The recent arrest of an "Islamic State of Iraq and Syria" (ISIS) operative shows that Lebanon's security forces are on full alert to thwart any terrorist threat, despite the military's preoccupation in the aftermath of the Beirut port explosion, security experts say.
Lebanon's Internal Security Forces Directorate (ISF) announced on August 26th that its intelligence division arrested a Syrian member of ISIS.
The ISIS element provided noteworthy information about plans to target army and security personnel with an "inghimasi" [suicide] operation in the Gemmayzeh area shortly after the Beirut port explosion, the statement said.
As a result of close monitoring, the division was able to identify the suspect, referred to as H.A., who was born in 2000.
The intelligence division's special forces unit arrested H.A. on August 18th, the ISF said, adding that he confessed to entering Lebanon covertly and interacting with ISIS supporters on social media.
He confessed that he "wanted to return to Syria to join ISIS groups there, but when that failed because he lacked identity documents, he decided instead to remain in Lebanon and carry out terrorist attacks there", the ISF said.
The suspect "communicated with a person in Mosul and another in Syria and obtained from them Sharia fatwas to carry out an inghimasi attack against Lebanese army and ISF personnel in the Gemmayzeh area specifically, since he moved to the area one day after the explosion occurred and got paid work to remove rubble and shattered glass".
Security forces pledge to combat terrorism

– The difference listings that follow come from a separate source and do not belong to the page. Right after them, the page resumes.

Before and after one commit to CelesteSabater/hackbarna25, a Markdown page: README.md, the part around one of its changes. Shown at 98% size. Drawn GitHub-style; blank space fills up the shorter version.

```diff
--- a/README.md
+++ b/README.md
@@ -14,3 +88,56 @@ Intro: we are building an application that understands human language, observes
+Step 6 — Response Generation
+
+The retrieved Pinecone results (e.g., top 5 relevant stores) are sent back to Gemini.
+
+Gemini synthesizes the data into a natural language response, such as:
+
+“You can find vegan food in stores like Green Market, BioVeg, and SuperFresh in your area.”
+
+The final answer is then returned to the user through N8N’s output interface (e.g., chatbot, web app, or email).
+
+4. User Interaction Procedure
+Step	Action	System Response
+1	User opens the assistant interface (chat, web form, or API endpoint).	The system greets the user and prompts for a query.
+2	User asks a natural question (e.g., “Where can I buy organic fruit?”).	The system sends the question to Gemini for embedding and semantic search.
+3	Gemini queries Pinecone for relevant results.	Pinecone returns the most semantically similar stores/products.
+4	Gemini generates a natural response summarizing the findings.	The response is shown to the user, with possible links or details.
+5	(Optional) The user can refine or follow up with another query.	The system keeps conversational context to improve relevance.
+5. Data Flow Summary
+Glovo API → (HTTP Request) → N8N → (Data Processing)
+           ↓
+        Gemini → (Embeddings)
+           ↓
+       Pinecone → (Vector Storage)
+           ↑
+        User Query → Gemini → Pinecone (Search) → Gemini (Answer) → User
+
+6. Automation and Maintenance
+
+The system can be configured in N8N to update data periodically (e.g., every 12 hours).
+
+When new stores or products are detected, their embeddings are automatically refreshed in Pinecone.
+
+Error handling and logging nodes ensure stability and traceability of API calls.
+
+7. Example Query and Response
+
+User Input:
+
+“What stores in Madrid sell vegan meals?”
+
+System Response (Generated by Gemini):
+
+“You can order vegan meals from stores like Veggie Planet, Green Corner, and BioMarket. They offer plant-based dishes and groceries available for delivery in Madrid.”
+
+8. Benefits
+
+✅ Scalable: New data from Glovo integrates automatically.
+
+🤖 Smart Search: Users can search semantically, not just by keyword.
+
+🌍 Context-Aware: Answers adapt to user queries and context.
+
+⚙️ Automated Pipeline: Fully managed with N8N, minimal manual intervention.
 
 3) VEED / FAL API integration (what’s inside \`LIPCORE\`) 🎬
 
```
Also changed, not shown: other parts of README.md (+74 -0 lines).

"The army's preoccupation with the Beirut port blast does not distract us from performing our basic tasks: primarily tracking terrorist activity and locations, which is co-ordinated with intelligence forces," a military source at the Lebanese Army Command who requested anonymity told Al-Mashareq.
The ISF's recent arrest of an ISIS member confirms the forces' readiness to maintain security in Lebanon, "even amid complicated circumstances", said Lebanese security expert retired Brig. Gen. Naji Malaeb.
Intelligence, information and investigative units operate in a co-ordinated fashion to eradicate local and cross-border terrorism, he told Al-Mashareq.
The site of the Beirut explosion and its surrounding areas are still under heightened security measures to prevent potential security breaches or terrorist attacks, Malaeb said.
"There is no doubt that Lebanon is, after the Beirut explosion, [...] a fertile ground for the return of ISIS," he said. However, Lebanese security services possess "state of the art communication techniques, including means for detecting terrorist sleeper cells".
The ISIS element was detained due to the declared state of emergency and tight security surveillance in the area, journalist and political analyst George Chaheen told Al-Mashareq.
His cell phone revealed that he had exchanged WhatsApp messages with individuals in Mosul (Iraq) and Idlib (Syria), he said.
The element had communicated with individuals whom he claimed he did not know, seeking a fatwa for his planned attack. He also confessed that "one of his helpers entered a Palestinian refugee camp to find a hand grenade and explosives", Chaheen said.
The return of terrorist activity was discussed at the Supreme Defence Council's August 25th meeting. The issue was raised as part of the agenda focused on the criminal activity in Kaftoun that claimed three young people's lives, he said.
The participants of the meeting reached "an understanding... to strengthen the co-operation between all security agencies to tighten security measures in all terrorism-infected areas", Chaheen said.
Three men were killed in a shooting in the village of Kaftoun in northern Lebanon August 21st. The gunfire came from a car which the men had stopped as it passed through the village, the National News Agency said.
The vehicle was later found abandoned, containing a gun with a silencer, a small explosive device and electrical wire.